**TASK INSTRUCTIONS**
Report, word for word, every line of the material that contains "files".
####
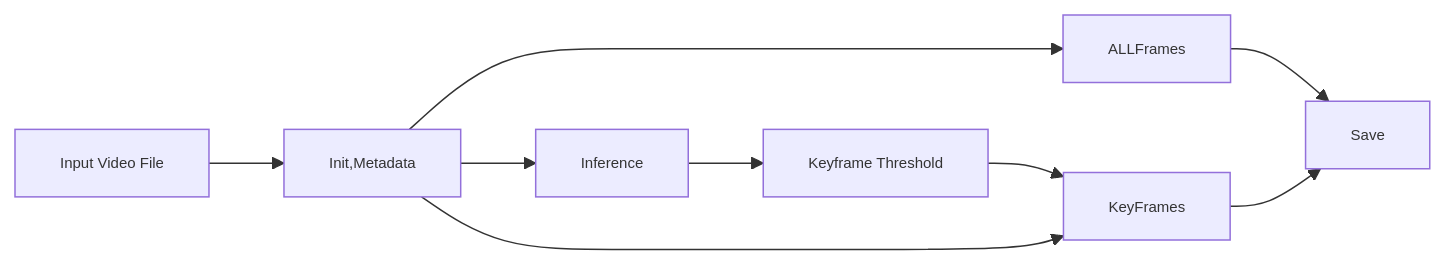
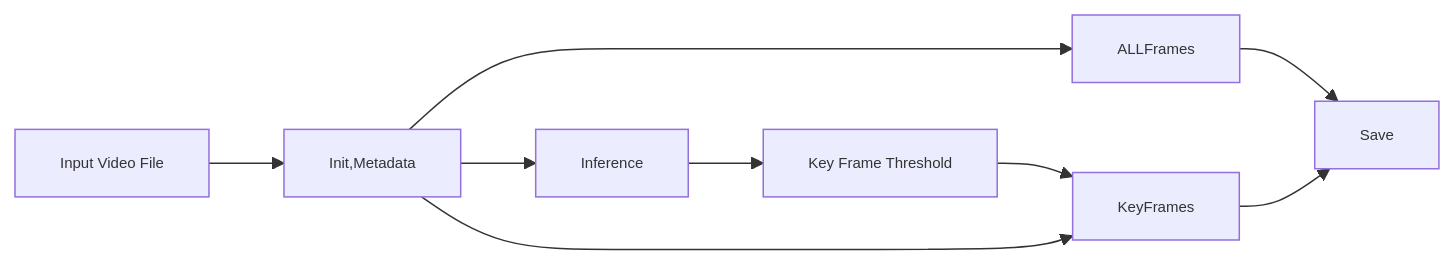
One commit to davidj-brewster/video-to-keyframes changed the second of 2 diagrams in README.md. Above: the diagram before and after it, drawn with Mermaid. The commit also changed other lines of this file, not shown here.

````diff
--- a/README.md
+++ b/README.md
@@ -171,19 +170,19 @@
 ```mermaid
 flowchart LR
     A[Input Video File] --> B[Init,Metadata]
     B --> E[Inference]
-    E --> F[Keyframe Threshold]
+    E --> F[Key Frame Threshold]
     F --> G[KeyFrames]
     B --> G[KeyFrames]
     B --> K[ALLFrames]
     K --> H[Save]
     G --> H[Save]
 
     style A font-size:10px
     style B font-size:10px
     style E font-size:10px
     style F font-size:10px
     style G font-size:10px
     style H font-size:10px
     style K font-size:10px
 ```
````
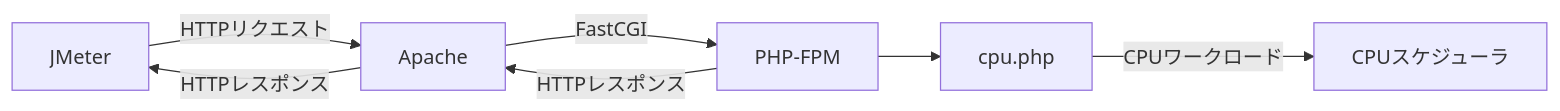
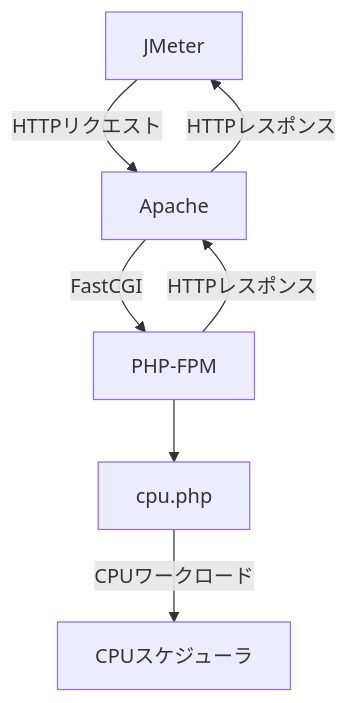
The first of 2 diagrams in content/blog/sideprojects/Apache Throughput Monitoring/index.md (YukunTseng/YukunTseng.github.io), drawn with Mermaid before and after one commit. The commit also changed other lines of this file and 42 other files, not shown here.

````diff
--- a/content/blog/sideprojects/Apache Throughput Monitoring/index.md
+++ b/content/blog/sideprojects/Apache Throughput Monitoring/index.md
@@ -116,11 +126,11 @@
 ```mermaid
-graph LR
+graph TB
 　
     A[JMeter] -->|HTTPリクエスト| B[Apache]
     B -->|FastCGI| C[PHP-FPM]
     C --> D[cpu.php]
     D -->|CPUワークロード| E[CPUスケジューラ]
 
     C -->|HTTPレスポンス| B
     B -->|HTTPレスポンス| A
 ```
````
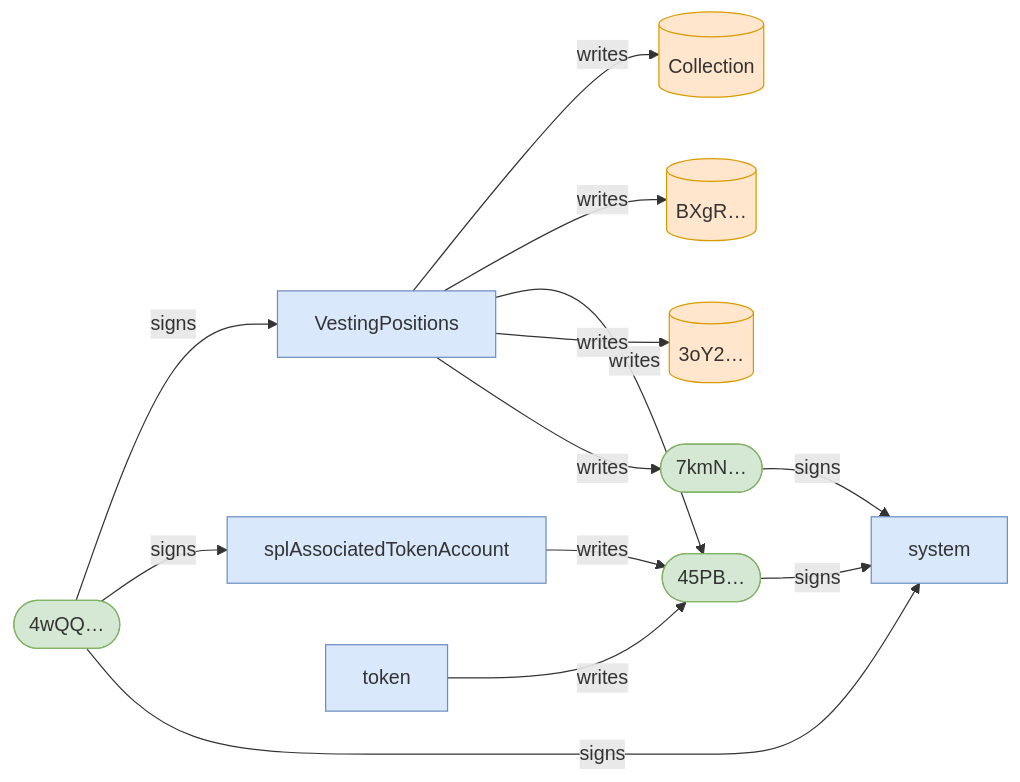
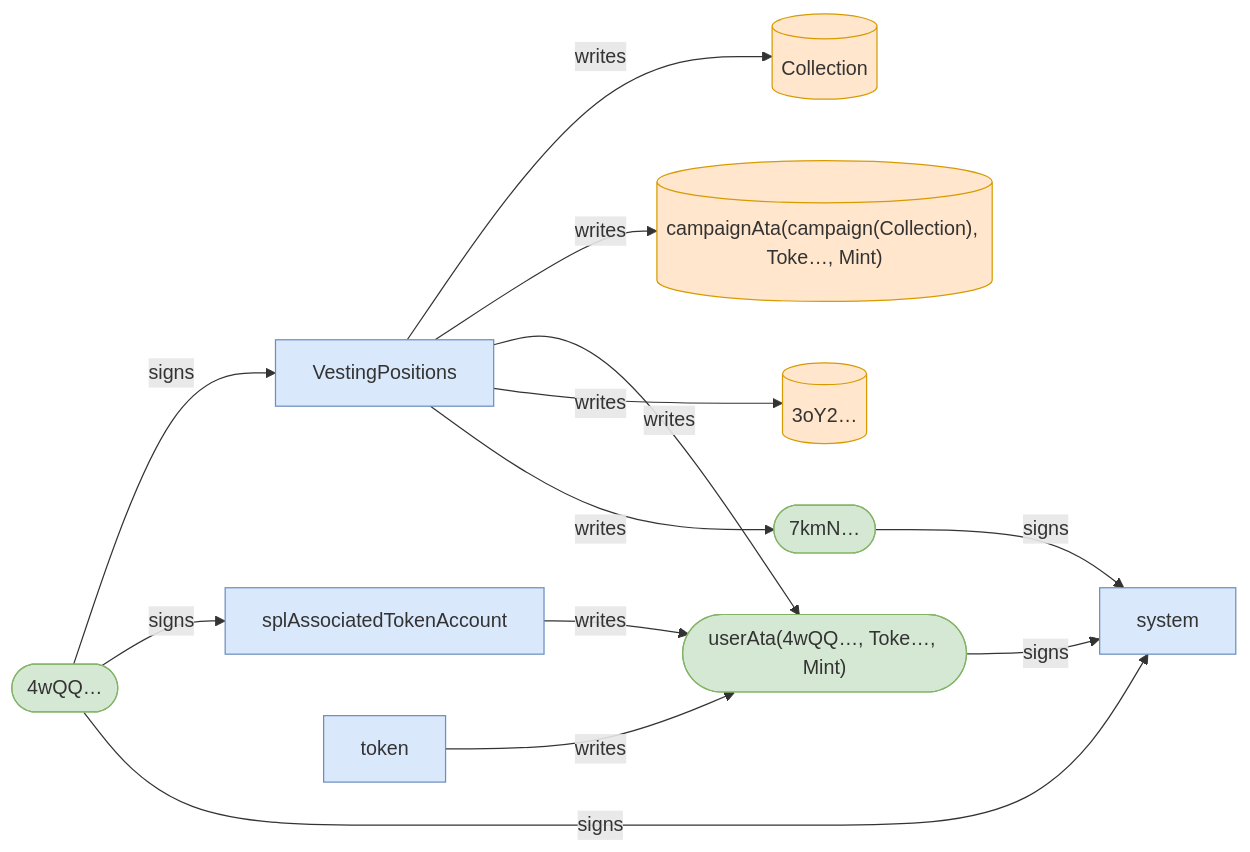
One commit to cds-turbin3/vesting-position changed the eighth of 9 diagrams in babelfish-tests/test-report/scenario_6_not_owner_subsequent_claim_fails.md. Above: the diagram before and after it, drawn with Mermaid. The commit also changed other lines of this file and 51 other files, not shown here.

````diff
--- a/babelfish-tests/test-report/scenario_6_not_owner_subsequent_claim_fails.md
+++ b/babelfish-tests/test-report/scenario_6_not_owner_subsequent_claim_fails.md
@@ -438,28 +378,28 @@
 ```mermaid
 flowchart LR
     VestingPositions["VestingPositions"]:::program
     4wQQ(["4wQQ…"]):::signer
     Collection[("Collection")]:::state
-    BXgR[("BXgR…")]:::state
-    45PB(["45PB…"]):::signer
+    campaignAtacampaignCollectionTokeMint[("campaignAta(campaign(Collection), Toke…, Mint)")]:::state
+    userAta4wQQTokeMint(["userAta(4wQQ…, Toke…, Mint)"]):::signer
     3oY2[("3oY2…")]:::state
     7kmN(["7kmN…"]):::signer
     splAssociatedTokenAccount["splAssociatedTokenAccount"]:::program
     token["token"]:::program
     system["system"]:::program
     4wQQ -->|signs| VestingPositions
     VestingPositions -->|writes| Collection
-    VestingPositions -->|writes| BXgR
-    VestingPositions -->|writes| 45PB
+    VestingPositions -->|writes| campaignAtacampaignCollectionTokeMint
+    VestingPositions -->|writes| userAta4wQQTokeMint
     VestingPositions -->|writes| 3oY2
     VestingPositions -->|writes| 7kmN
     4wQQ -->|signs| splAssociatedTokenAccount
-    splAssociatedTokenAccount -->|writes| 45PB
+    splAssociatedTokenAccount -->|writes| userAta4wQQTokeMint
     4wQQ -->|signs| system
-    45PB -->|signs| system
-    token -->|writes| 45PB
+    userAta4wQQTokeMint -->|signs| system
+    token -->|writes| userAta4wQQTokeMint
     7kmN -->|signs| system
     classDef program fill:#dae8fc,stroke:#6c8ebf;
     classDef signer fill:#d5e8d4,stroke:#82b366;
     classDef state fill:#ffe6cc,stroke:#d79b00;
 ```
````
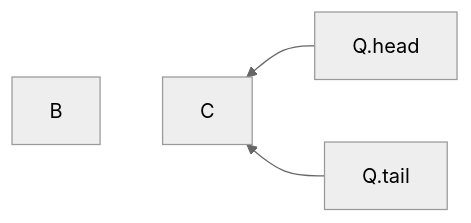
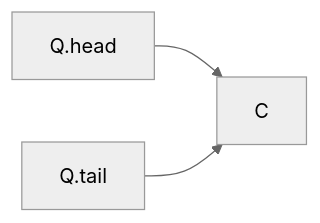
One commit to Eurydia/notes-singularity changed diagram 13 of 15 in Computer science/Data structures/Queue.md. Above: the diagram before and after it, drawn with Mermaid (neutral theme). The commit also changed other lines of this file and 4 other files, not shown here.

````diff
--- a/Computer science/Data structures/Queue.md
+++ b/Computer science/Data structures/Queue.md
@@ -123,6 +123,4 @@
 	```mermaid
-	flowchart RL
-		Q.head-->C
-		Q.tail-->C
-		C~~~B
+	flowchart LR
+		Q.head & Q.tail -->C
 	```
````
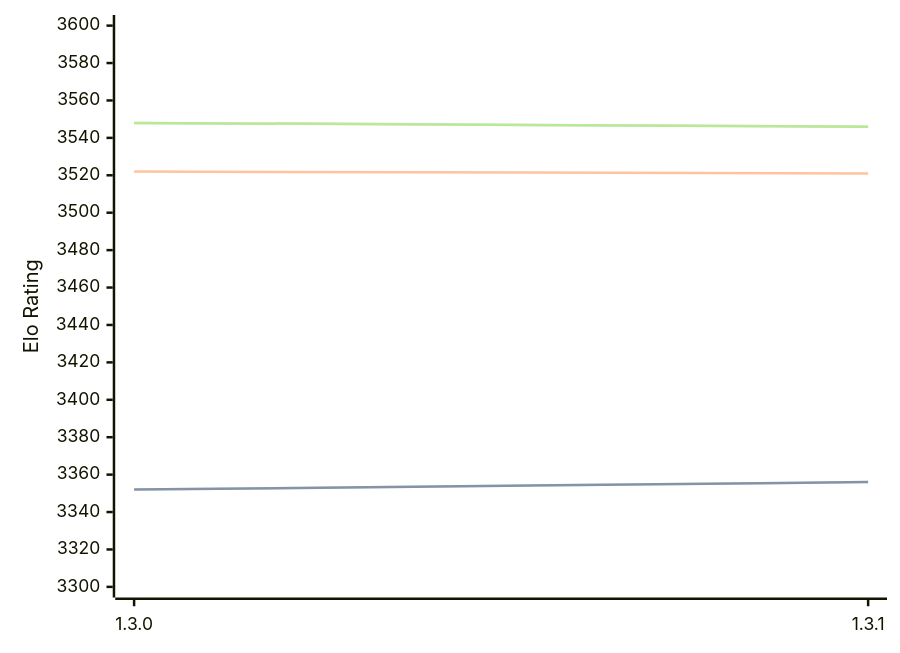
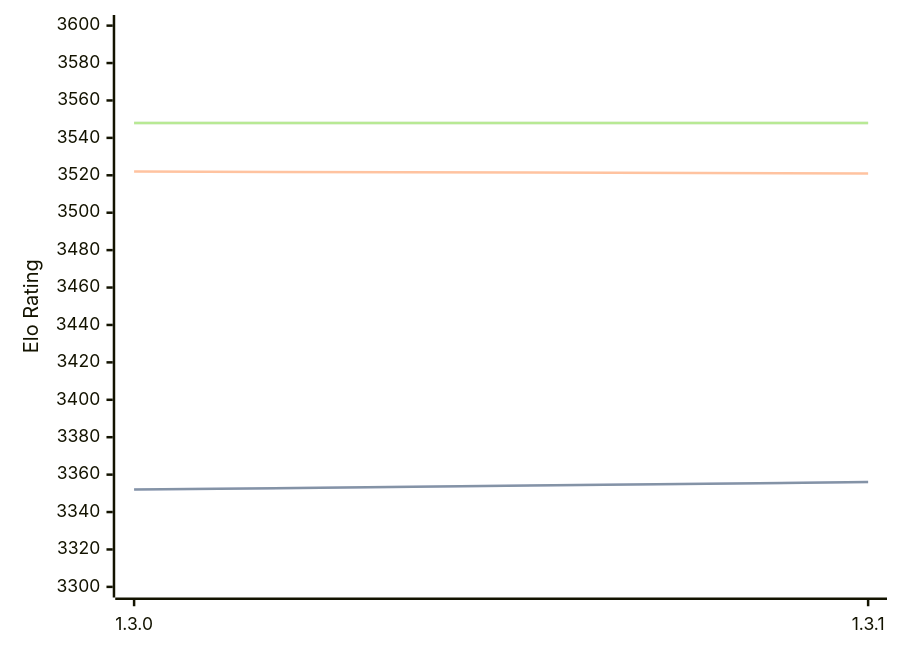
One commit to computer-chess-index/cci changed the diagram in engines/Renegade.md. Above: the diagram before and after it, drawn with Mermaid. The commit also changed other lines of this file, not shown here.

Commit message:
Update CCI Ratings (ELO VLTC) - 2026-09-25

````diff
--- a/engines/Renegade.md
+++ b/engines/Renegade.md
@@ -33,11 +33,11 @@
 ```mermaid
 %%{init: {"theme":"base","themeVariables":{"seriesColors:['#a3a3a3','#222221','#faa371']}}}%%
 xychart-beta
   x-axis ["1.3.0", "1.3.1"]
   y-axis "Elo Rating" 3300 --> 3600
   line "" [3352, 3356]
   line "STC (8.0+0.08s)" [3352, 3356]
   line "LTC (60.0+0.60s)" [3522, 3521]
-  line "" [3548, 3546]
-  line "VLTC (2m24s+1.12s)" [3548, 3546]
+  line "" [3548, 3548]
+  line "VLTC (2m24s+1.12s)" [3548, 3548]
 ```
````
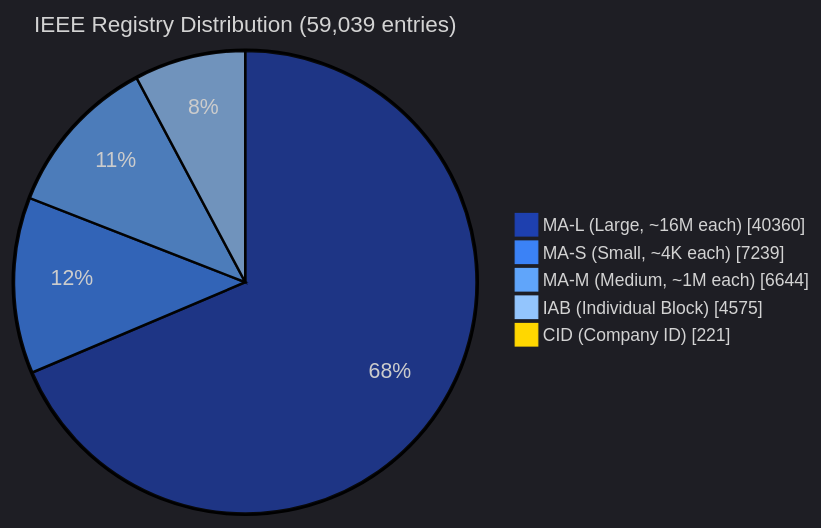
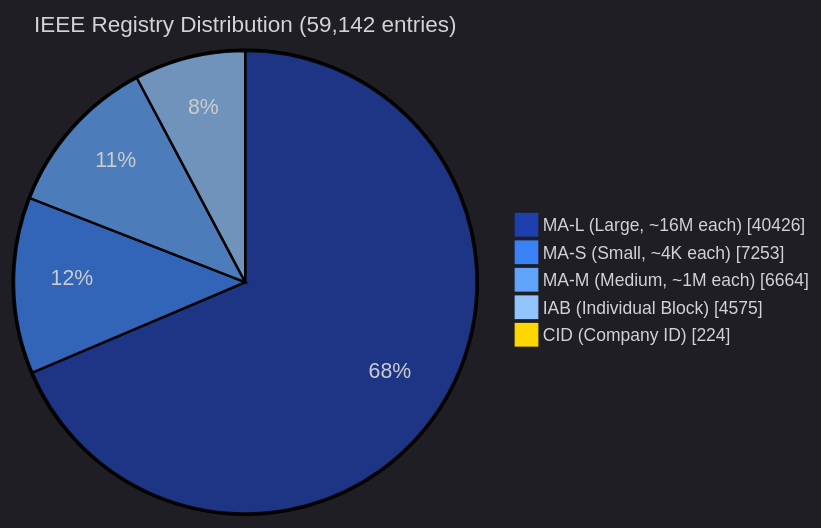
One commit to zqf20096327/dbhub_collect changed the third of 5 diagrams in data/readmes/Ringmast4r__OUI-Master-Database.md. Above: the diagram before and after it, drawn with Mermaid. The commit also changed other lines of this file and 816 other files, not shown here.

````diff
--- a/data/readmes/Ringmast4r__OUI-Master-Database.md
+++ b/data/readmes/Ringmast4r__OUI-Master-Database.md
@@ -133,10 +133,10 @@
 ```mermaid
 %%{init: {'theme':'dark', 'themeVariables': {'pie1':'#1E40AF','pie2':'#3B82F6','pie3':'#60A5FA','pie4':'#93C5FD','pie5':'#FFD700','pieTitleTextSize':'18px','pieLegendTextSize':'14px'}}}%%
 pie showData
-    title IEEE Registry Distribution (59,039 entries)
-    "MA-L (Large, ~16M each)" : 40360
-    "MA-S (Small, ~4K each)" : 7239
-    "MA-M (Medium, ~1M each)" : 6644
+    title IEEE Registry Distribution (59,142 entries)
+    "MA-L (Large, ~16M each)" : 40426
+    "MA-S (Small, ~4K each)" : 7253
+    "MA-M (Medium, ~1M each)" : 6664
     "IAB (Individual Block)" : 4575
-    "CID (Company ID)" : 221
+    "CID (Company ID)" : 224
 ```
````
####
**SOLUTION TO THE EXERCISE**
The first of 2 diagrams in content/blog/sideprojects/Apache Throughput Monitoring/index.md (YukunTseng/YukunTseng.github.io), drawn with Mermaid before and after one commit. The commit also changed other lines of this file and 42 other files, not shown here.
One commit to cds-turbin3/vesting-position changed the eighth of 9 diagrams in babelfish-tests/test-report/scenario_6_not_owner_subsequent_claim_fails.md. Above: the diagram before and after it, drawn with Mermaid. The commit also changed other lines of this file and 51 other files, not shown here.
One commit to Eurydia/notes-singularity changed diagram 13 of 15 in Computer science/Data structures/Queue.md. Above: the diagram before and after it, drawn with Mermaid (neutral theme). The commit also changed other lines of this file and 4 other files, not shown here.
One commit to zqf20096327/dbhub_collect changed the third of 5 diagrams in data/readmes/Ringmast4r__OUI-Master-Database.md. Above: the diagram before and after it, drawn with Mermaid. The commit also changed other lines of this file and 816 other files, not shown here.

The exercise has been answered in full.